Amrou Kithkin
Sensorless
self-released

While self-advertising as “synthgaze”, the connections¬†between Polish duo Amrou Kithkin and various shades of darkwave and dream-pop have been tangible since their first releases some four years ago. Sensorless, either a very short LP or a very long EP depending on how one squints at it, is their most overtly gloomy work to date, and while it makes explicit use of familiar genre stylings, the band have been around for long enough to ensure that their own character isn’t overshadowed.

There’s a more explicitly goth flavour to Sensorless, as the font switch to Caslon Antique on the album art perhaps presages. The stern and pensive approach to otherworldly business on opener “Spectral Violations” could be connected to the somber bluntness of recent Lycia, but the synthwork woven in keeps it from falling into the pitfalls of derivative darkwave.

Amrou Kithkin remains a relatively lo-fi, bedroom-sourced affair and that comes with a tradeoff of charms and pitfalls. Bartek G. Wrona’s vocals sometimes have a welcome and weary creak (as on “Mirana Revisited”), but at times that same quality allows him to be pushed out of frame (“Dead In Heaven”). The same goes for the drum programming – at times its thin and skitterish sound fits the waif-like tone of the material, while at other points you’re wishing for just a bit more oomph to add some dynamism. Closer “Isomorph Protocol” has just about all of the hooks and charisma needed for a classic goth rock stomper, but just needs a bit more, well, stomp.

For a band with such a stripped down presentation, Amrou Kithkin know how to establish mood quickly and effectively. The stark and bracing “Hunter’s Requiem” and “The Frigid Vague” are perfect autumnal nocturnes. The former infuses a restless and roving goth rock groove with dreamy ease, perhaps recalling Lowlife, while the latter instrumental makes the most of some transitions between icy key leads to build up a real sense of space and progression.

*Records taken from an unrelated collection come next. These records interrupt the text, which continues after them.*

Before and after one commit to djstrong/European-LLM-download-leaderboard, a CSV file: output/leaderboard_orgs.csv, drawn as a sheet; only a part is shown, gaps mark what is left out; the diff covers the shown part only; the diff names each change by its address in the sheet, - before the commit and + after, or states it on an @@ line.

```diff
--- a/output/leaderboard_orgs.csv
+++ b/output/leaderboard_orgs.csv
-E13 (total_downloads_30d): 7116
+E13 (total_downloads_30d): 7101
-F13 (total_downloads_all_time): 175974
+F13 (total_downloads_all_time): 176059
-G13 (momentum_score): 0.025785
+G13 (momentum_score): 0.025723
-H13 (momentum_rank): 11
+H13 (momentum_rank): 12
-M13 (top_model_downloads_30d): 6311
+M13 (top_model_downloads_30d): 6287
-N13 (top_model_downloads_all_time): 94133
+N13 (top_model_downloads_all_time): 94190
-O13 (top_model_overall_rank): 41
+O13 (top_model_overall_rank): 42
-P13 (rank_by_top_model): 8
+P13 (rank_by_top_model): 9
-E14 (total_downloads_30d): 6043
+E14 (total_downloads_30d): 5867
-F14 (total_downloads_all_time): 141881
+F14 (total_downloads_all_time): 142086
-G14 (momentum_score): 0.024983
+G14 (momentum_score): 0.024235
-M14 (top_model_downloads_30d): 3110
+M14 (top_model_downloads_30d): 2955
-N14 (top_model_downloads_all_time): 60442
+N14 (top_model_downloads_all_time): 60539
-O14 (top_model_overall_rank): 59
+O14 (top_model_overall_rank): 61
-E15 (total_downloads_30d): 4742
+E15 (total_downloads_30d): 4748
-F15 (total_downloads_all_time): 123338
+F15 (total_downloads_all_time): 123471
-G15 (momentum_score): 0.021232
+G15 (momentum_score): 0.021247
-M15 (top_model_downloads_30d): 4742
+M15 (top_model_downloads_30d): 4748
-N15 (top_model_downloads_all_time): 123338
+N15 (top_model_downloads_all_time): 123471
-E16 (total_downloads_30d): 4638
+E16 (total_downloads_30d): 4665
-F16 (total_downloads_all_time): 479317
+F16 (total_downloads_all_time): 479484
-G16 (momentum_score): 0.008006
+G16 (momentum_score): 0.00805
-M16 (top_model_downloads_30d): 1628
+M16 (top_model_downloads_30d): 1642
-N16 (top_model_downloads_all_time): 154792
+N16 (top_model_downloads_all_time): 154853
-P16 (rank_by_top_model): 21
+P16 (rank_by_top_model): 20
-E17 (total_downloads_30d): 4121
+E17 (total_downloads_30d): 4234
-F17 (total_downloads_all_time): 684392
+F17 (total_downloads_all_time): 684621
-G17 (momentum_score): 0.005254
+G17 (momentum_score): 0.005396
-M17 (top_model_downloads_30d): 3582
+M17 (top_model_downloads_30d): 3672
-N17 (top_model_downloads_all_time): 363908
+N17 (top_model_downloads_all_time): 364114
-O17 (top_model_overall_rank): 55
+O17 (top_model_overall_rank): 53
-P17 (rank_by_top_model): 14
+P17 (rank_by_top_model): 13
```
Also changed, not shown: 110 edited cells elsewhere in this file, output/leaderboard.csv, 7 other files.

Balancing tension and lushness, aloof iciness and enveloping warmth, Sensorless manages to pack a solid amount of darkwave thrills into a tight package. Amrou Kithkin still aren’t the showiest or most strident of acts, but they’re learning how to bring their guileless charm into focus.

Buy it.